> [What you should do]:
Copy each line of the following data that contains "colnames".

(Edit difference data)
════════════════════
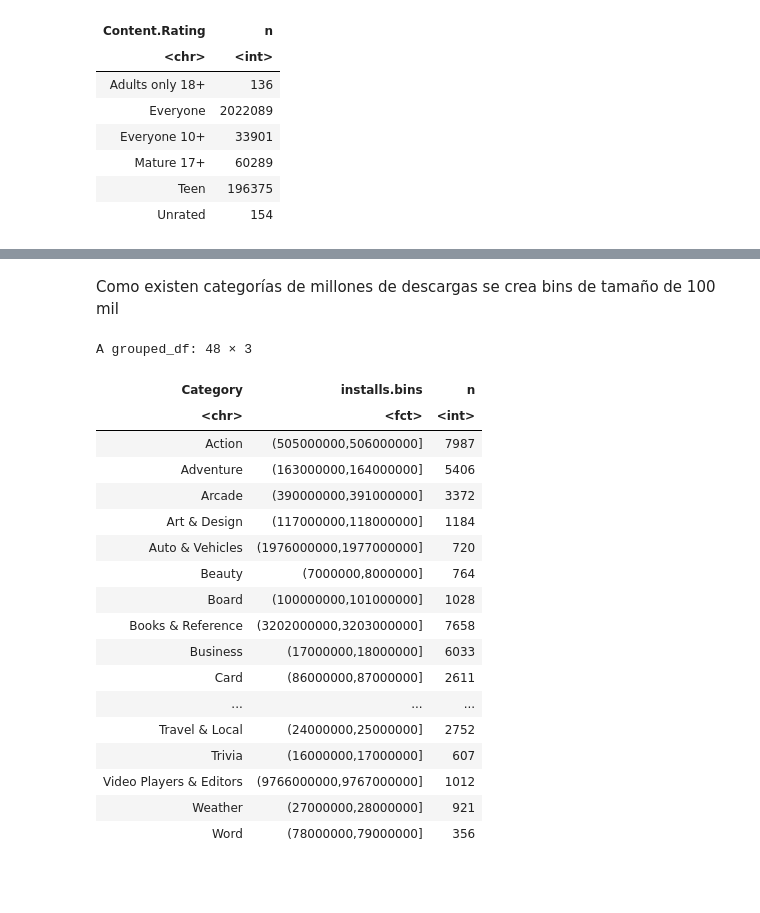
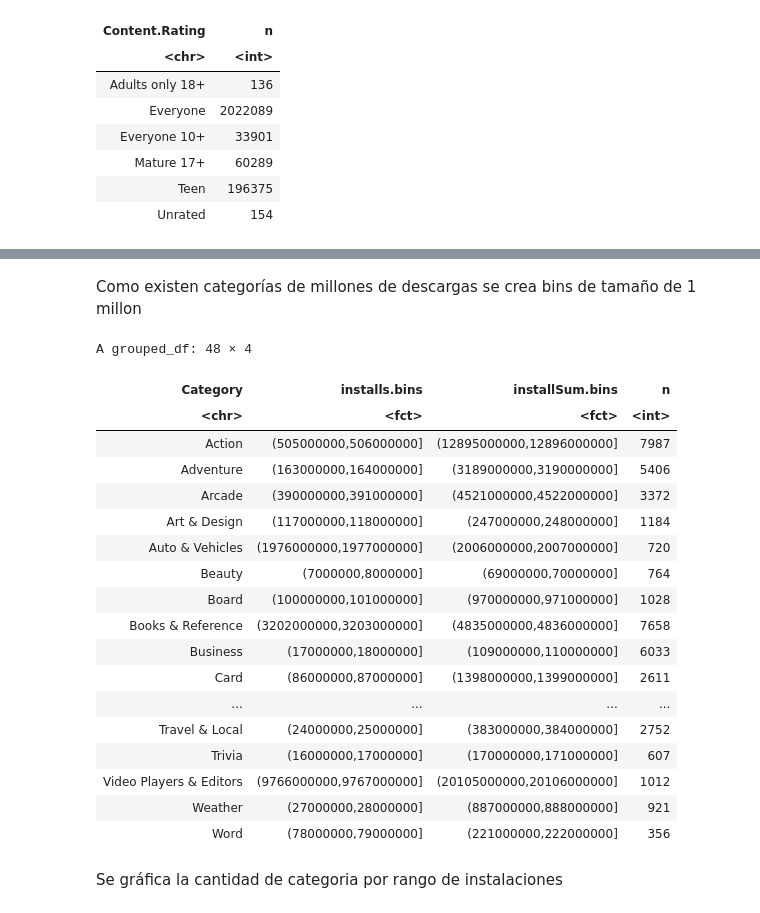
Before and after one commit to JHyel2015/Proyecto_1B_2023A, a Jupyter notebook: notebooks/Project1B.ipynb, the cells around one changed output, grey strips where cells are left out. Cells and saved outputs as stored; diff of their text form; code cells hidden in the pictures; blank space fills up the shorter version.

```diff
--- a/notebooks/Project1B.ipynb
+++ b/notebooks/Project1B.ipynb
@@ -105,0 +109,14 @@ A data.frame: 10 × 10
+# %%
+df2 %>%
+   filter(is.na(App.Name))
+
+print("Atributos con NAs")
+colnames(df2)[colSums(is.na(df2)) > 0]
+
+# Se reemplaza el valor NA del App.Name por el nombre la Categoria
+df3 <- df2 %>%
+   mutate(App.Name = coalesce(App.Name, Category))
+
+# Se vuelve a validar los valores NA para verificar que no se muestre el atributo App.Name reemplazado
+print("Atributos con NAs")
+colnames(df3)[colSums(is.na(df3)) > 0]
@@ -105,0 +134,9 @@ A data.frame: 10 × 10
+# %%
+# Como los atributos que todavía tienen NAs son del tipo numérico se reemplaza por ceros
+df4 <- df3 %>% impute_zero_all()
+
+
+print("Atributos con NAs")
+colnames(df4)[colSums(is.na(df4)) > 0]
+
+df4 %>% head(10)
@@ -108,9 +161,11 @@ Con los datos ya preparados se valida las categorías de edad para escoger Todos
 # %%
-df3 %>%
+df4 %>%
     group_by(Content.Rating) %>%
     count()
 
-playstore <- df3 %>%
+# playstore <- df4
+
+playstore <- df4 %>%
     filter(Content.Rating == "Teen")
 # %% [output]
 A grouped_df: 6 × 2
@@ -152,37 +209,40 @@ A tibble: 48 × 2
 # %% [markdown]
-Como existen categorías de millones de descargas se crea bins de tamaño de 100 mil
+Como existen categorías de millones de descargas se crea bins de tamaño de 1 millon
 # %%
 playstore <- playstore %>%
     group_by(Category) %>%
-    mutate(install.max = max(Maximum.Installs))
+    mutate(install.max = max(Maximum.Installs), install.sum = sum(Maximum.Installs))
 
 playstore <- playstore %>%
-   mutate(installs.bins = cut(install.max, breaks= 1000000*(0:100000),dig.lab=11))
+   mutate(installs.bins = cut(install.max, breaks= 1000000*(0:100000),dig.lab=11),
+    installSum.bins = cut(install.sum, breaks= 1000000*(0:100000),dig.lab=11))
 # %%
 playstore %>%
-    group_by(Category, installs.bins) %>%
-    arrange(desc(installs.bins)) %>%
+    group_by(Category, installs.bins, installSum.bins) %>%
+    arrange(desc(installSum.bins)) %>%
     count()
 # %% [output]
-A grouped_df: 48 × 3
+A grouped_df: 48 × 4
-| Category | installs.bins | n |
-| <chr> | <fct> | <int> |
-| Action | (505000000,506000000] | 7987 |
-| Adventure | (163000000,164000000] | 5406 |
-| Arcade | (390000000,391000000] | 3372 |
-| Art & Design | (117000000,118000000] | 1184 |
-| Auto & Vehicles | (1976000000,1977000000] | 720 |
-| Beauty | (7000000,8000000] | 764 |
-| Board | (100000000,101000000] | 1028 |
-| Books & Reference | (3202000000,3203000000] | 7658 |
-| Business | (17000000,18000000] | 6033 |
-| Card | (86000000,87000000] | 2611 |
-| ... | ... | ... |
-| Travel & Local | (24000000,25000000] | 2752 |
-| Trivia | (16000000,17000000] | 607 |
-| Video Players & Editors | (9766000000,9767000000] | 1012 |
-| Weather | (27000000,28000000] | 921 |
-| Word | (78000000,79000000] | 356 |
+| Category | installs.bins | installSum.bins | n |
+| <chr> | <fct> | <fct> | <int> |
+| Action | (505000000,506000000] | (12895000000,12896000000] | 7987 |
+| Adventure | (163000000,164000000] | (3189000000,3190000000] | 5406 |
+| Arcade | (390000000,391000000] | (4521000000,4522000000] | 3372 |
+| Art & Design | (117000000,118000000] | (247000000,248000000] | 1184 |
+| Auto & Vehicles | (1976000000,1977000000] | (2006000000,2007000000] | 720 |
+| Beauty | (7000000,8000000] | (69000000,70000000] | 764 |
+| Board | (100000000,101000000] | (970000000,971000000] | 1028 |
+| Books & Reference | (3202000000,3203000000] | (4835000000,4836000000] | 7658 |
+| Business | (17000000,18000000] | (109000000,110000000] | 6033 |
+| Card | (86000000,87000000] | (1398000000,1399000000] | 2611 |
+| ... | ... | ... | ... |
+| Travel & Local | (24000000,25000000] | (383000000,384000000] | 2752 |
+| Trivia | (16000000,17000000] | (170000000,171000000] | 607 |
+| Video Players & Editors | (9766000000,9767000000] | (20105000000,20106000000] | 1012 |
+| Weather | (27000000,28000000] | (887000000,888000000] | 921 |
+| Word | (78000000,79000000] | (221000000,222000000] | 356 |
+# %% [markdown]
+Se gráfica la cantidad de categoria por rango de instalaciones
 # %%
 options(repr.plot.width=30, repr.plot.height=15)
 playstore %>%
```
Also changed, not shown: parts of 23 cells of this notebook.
════════════════════
> [Exercise output]:
+colnames(df2)[colSums(is.na(df2)) > 0]
+colnames(df3)[colSums(is.na(df3)) > 0]
+colnames(df4)[colSums(is.na(df4)) > 0]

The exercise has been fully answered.